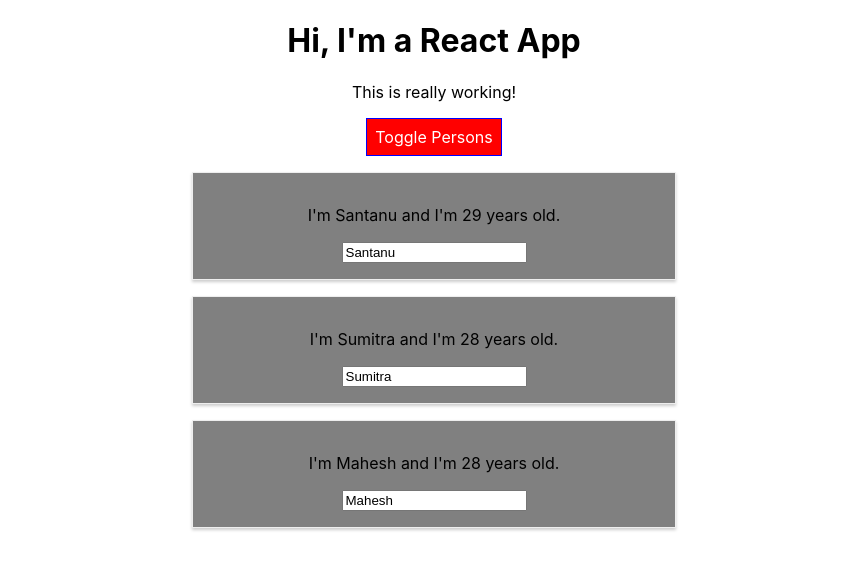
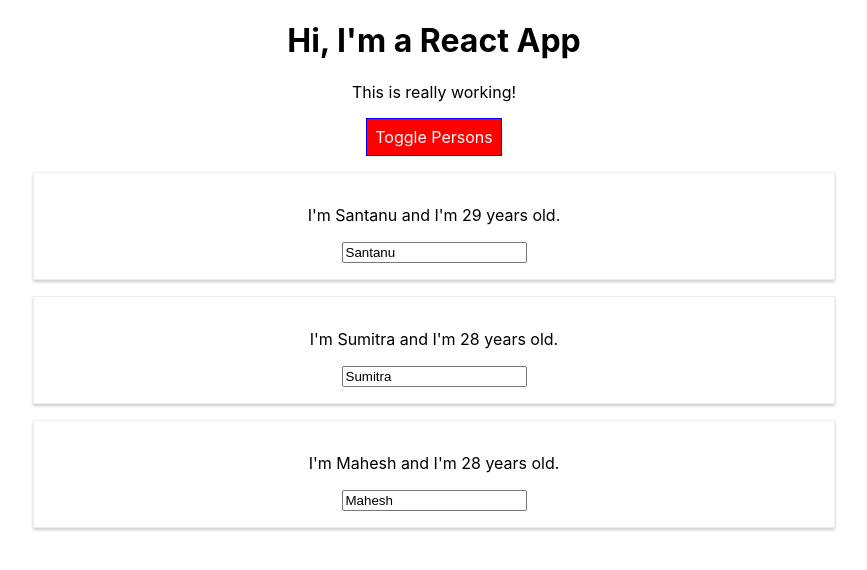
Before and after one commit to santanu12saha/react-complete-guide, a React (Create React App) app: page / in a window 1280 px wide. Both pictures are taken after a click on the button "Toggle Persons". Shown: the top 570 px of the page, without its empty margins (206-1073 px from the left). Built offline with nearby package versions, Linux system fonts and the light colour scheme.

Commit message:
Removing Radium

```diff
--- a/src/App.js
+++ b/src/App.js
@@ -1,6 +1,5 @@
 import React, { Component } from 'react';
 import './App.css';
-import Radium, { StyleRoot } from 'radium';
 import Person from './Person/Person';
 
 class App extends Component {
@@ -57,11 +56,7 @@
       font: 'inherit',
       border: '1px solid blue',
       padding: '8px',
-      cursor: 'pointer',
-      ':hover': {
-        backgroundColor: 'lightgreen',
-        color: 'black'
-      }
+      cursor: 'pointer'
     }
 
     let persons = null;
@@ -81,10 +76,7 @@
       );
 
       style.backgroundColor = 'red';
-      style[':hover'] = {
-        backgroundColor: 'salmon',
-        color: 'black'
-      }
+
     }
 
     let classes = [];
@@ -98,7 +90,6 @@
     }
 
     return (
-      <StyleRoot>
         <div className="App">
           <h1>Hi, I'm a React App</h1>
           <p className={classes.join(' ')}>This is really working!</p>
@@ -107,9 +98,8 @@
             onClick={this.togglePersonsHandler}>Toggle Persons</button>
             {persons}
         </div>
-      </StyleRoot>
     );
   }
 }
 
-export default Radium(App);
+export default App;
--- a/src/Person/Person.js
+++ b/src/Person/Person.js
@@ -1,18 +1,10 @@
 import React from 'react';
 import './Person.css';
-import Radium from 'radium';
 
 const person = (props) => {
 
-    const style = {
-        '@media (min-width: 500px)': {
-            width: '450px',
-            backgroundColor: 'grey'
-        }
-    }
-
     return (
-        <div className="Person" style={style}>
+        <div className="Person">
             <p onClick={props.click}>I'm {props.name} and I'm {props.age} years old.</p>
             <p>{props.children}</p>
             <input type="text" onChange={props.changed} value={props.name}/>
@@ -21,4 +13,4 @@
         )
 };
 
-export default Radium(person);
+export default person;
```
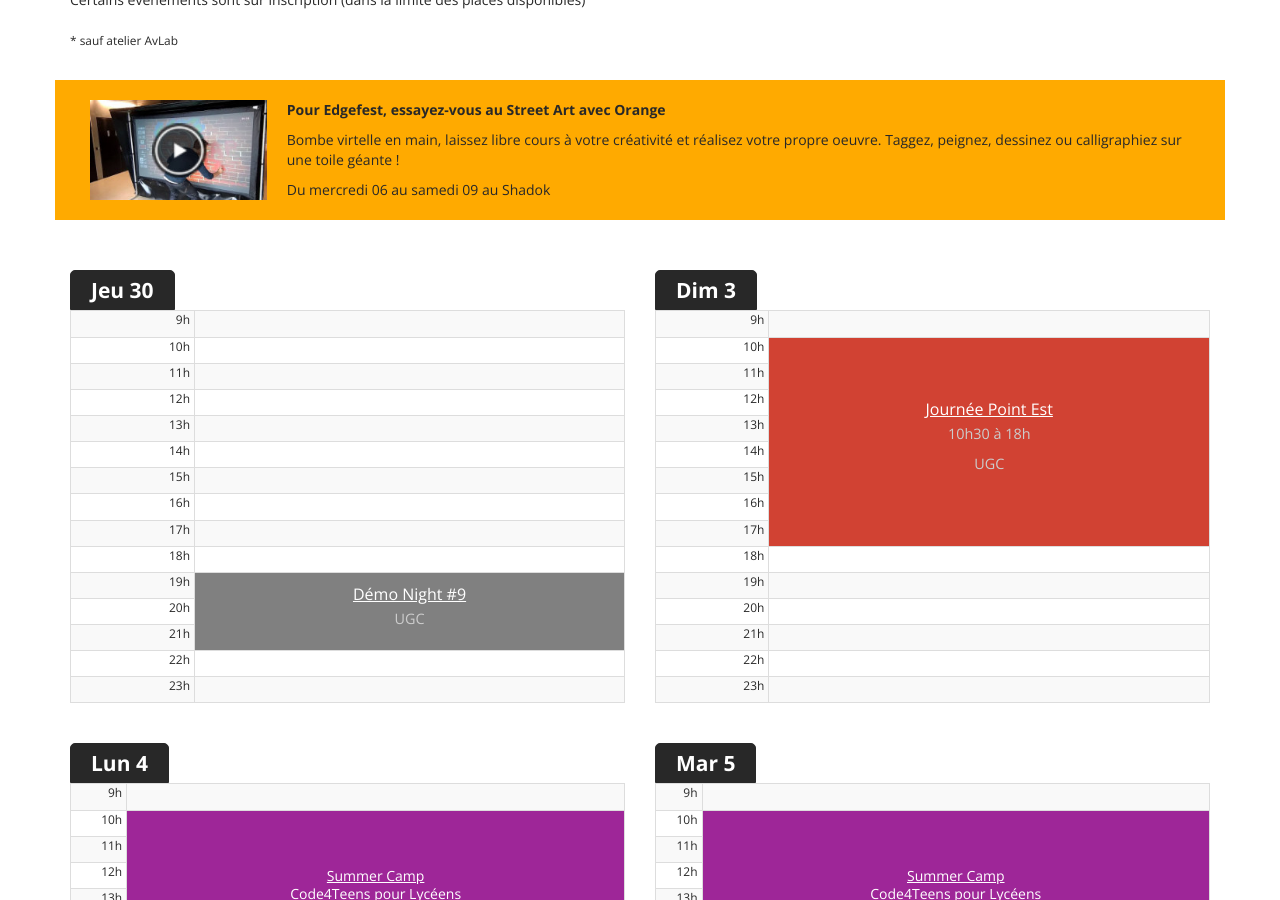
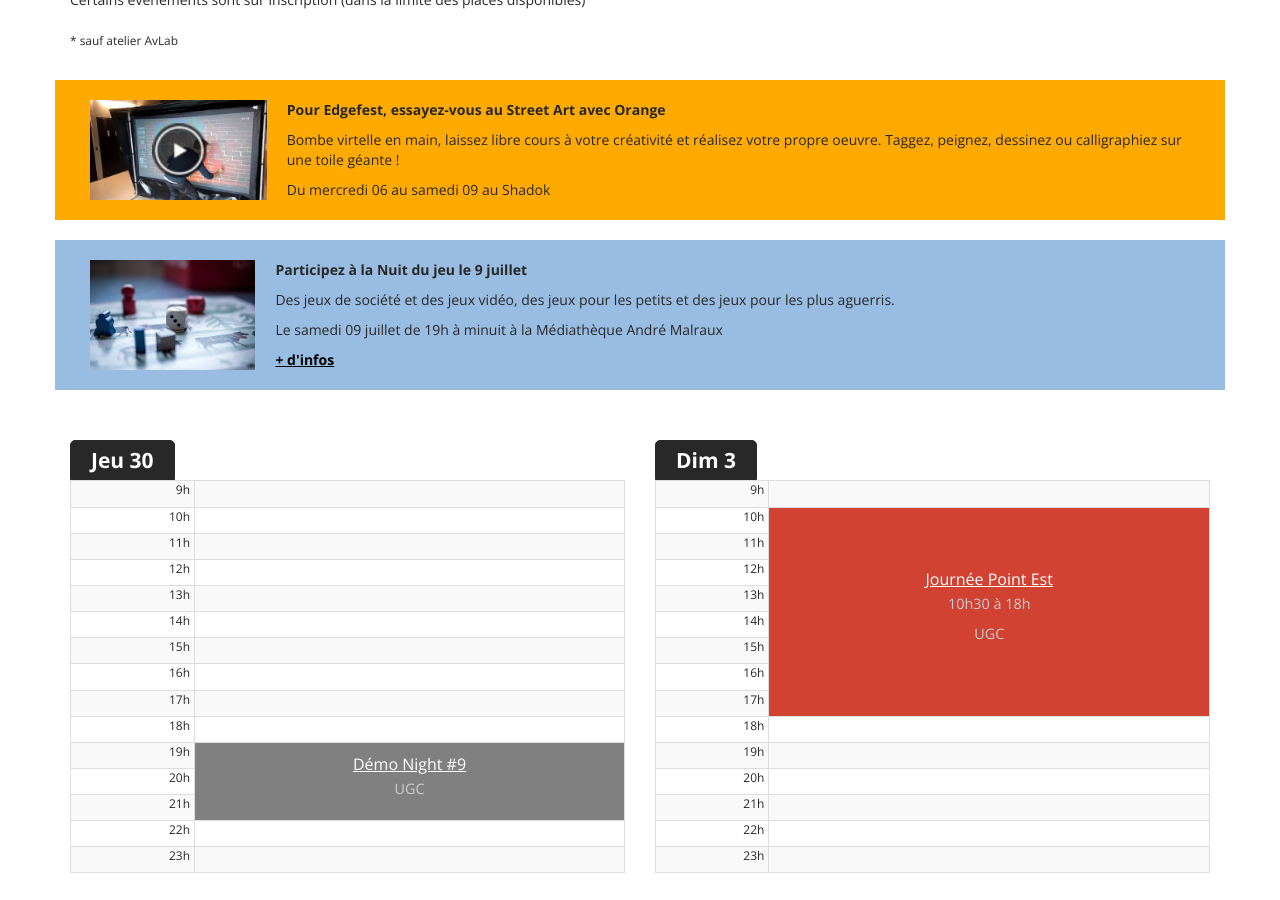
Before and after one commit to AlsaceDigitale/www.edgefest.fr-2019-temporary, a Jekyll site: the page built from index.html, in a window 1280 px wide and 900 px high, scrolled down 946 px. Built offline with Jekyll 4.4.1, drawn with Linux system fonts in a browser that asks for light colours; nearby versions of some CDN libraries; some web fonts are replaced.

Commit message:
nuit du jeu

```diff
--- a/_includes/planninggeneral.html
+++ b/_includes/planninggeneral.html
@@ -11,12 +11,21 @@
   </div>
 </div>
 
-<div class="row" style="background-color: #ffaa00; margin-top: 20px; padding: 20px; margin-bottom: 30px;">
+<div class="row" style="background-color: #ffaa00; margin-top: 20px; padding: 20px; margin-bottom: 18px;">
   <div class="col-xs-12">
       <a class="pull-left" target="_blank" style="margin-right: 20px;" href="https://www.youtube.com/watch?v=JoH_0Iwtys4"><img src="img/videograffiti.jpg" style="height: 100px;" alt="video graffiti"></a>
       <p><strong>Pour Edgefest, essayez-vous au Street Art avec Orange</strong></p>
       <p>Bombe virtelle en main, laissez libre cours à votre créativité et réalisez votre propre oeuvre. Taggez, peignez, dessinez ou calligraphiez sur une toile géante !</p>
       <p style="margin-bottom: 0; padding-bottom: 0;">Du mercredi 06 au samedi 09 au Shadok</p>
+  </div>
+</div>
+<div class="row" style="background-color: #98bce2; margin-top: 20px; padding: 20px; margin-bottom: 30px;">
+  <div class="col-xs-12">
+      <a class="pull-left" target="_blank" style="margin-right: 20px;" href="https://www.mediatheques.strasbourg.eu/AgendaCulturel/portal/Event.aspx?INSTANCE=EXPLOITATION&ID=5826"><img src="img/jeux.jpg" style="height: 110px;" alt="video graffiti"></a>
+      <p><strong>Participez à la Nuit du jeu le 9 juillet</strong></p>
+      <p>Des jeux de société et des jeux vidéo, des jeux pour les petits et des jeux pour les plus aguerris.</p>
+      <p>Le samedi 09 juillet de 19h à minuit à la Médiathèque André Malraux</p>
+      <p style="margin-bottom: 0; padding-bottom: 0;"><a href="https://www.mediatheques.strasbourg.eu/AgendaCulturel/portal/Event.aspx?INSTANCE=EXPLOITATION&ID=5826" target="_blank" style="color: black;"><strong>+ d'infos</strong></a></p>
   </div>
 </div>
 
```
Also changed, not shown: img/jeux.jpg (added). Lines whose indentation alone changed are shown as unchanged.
════════════════════
_WORK TASK_
Give back all of the data exactly, but not the pictures.

_ANSWER BOX_
Before and after one commit to santanu12saha/react-complete-guide, a React (Create React App) app: page / in a window 1280 px wide. Both pictures are taken after a click on the button "Toggle Persons". Shown: the top 570 px of the page, without its empty margins (206-1073 px from the left). Built offline with nearby package versions, Linux system fonts and the light colour scheme.

Commit message:
Removing Radium

```diff
--- a/src/App.js
+++ b/src/App.js
@@ -1,6 +1,5 @@
 import React, { Component } from 'react';
 import './App.css';
-import Radium, { StyleRoot } from 'radium';
 import Person from './Person/Person';
 
 class App extends Component {
@@ -57,11 +56,7 @@
       font: 'inherit',
       border: '1px solid blue',
       padding: '8px',
-      cursor: 'pointer',
-      ':hover': {
-        backgroundColor: 'lightgreen',
-        color: 'black'
-      }
+      cursor: 'pointer'
     }
 
     let persons = null;
@@ -81,10 +76,7 @@
       );
 
       style.backgroundColor = 'red';
-      style[':hover'] = {
-        backgroundColor: 'salmon',
-        color: 'black'
-      }
+
     }
 
     let classes = [];
@@ -98,7 +90,6 @@
     }
 
     return (
-      <StyleRoot>
         <div className="App">
           <h1>Hi, I'm a React App</h1>
           <p className={classes.join(' ')}>This is really working!</p>
@@ -107,9 +98,8 @@
             onClick={this.togglePersonsHandler}>Toggle Persons</button>
             {persons}
         </div>
-      </StyleRoot>
     );
   }
 }
 
-export default Radium(App);
+export default App;
--- a/src/Person/Person.js
+++ b/src/Person/Person.js
@@ -1,18 +1,10 @@
 import React from 'react';
 import './Person.css';
-import Radium from 'radium';
 
 const person = (props) => {
 
-    const style = {
-        '@media (min-width: 500px)': {
-            width: '450px',
-            backgroundColor: 'grey'
-        }
-    }
-
     return (
-        <div className="Person" style={style}>
+        <div className="Person">
             <p onClick={props.click}>I'm {props.name} and I'm {props.age} years old.</p>
             <p>{props.children}</p>
             <input type="text" onChange={props.changed} value={props.name}/>
@@ -21,4 +13,4 @@
         )
 };
 
-export default Radium(person);
+export default person;
```
Before and after one commit to AlsaceDigitale/www.edgefest.fr-2019-temporary, a Jekyll site: the page built from index.html, in a window 1280 px wide and 900 px high, scrolled down 946 px. Built offline with Jekyll 4.4.1, drawn with Linux system fonts in a browser that asks for light colours; nearby versions of some CDN libraries; some web fonts are replaced.

Commit message:
nuit du jeu

```diff
--- a/_includes/planninggeneral.html
+++ b/_includes/planninggeneral.html
@@ -11,12 +11,21 @@
   </div>
 </div>
 
-<div class="row" style="background-color: #ffaa00; margin-top: 20px; padding: 20px; margin-bottom: 30px;">
+<div class="row" style="background-color: #ffaa00; margin-top: 20px; padding: 20px; margin-bottom: 18px;">
   <div class="col-xs-12">
       <a class="pull-left" target="_blank" style="margin-right: 20px;" href="https://www.youtube.com/watch?v=JoH_0Iwtys4"><img src="img/videograffiti.jpg" style="height: 100px;" alt="video graffiti"></a>
       <p><strong>Pour Edgefest, essayez-vous au Street Art avec Orange</strong></p>
       <p>Bombe virtelle en main, laissez libre cours à votre créativité et réalisez votre propre oeuvre. Taggez, peignez, dessinez ou calligraphiez sur une toile géante !</p>
       <p style="margin-bottom: 0; padding-bottom: 0;">Du mercredi 06 au samedi 09 au Shadok</p>
+  </div>
+</div>
+<div class="row" style="background-color: #98bce2; margin-top: 20px; padding: 20px; margin-bottom: 30px;">
+  <div class="col-xs-12">
+      <a class="pull-left" target="_blank" style="margin-right: 20px;" href="https://www.mediatheques.strasbourg.eu/AgendaCulturel/portal/Event.aspx?INSTANCE=EXPLOITATION&ID=5826"><img src="img/jeux.jpg" style="height: 110px;" alt="video graffiti"></a>
+      <p><strong>Participez à la Nuit du jeu le 9 juillet</strong></p>
+      <p>Des jeux de société et des jeux vidéo, des jeux pour les petits et des jeux pour les plus aguerris.</p>
+      <p>Le samedi 09 juillet de 19h à minuit à la Médiathèque André Malraux</p>
+      <p style="margin-bottom: 0; padding-bottom: 0;"><a href="https://www.mediatheques.strasbourg.eu/AgendaCulturel/portal/Event.aspx?INSTANCE=EXPLOITATION&ID=5826" target="_blank" style="color: black;"><strong>+ d'infos</strong></a></p>
   </div>
 </div>
 
```
Also changed, not shown: img/jeux.jpg (added). Lines whose indentation alone changed are shown as unchanged.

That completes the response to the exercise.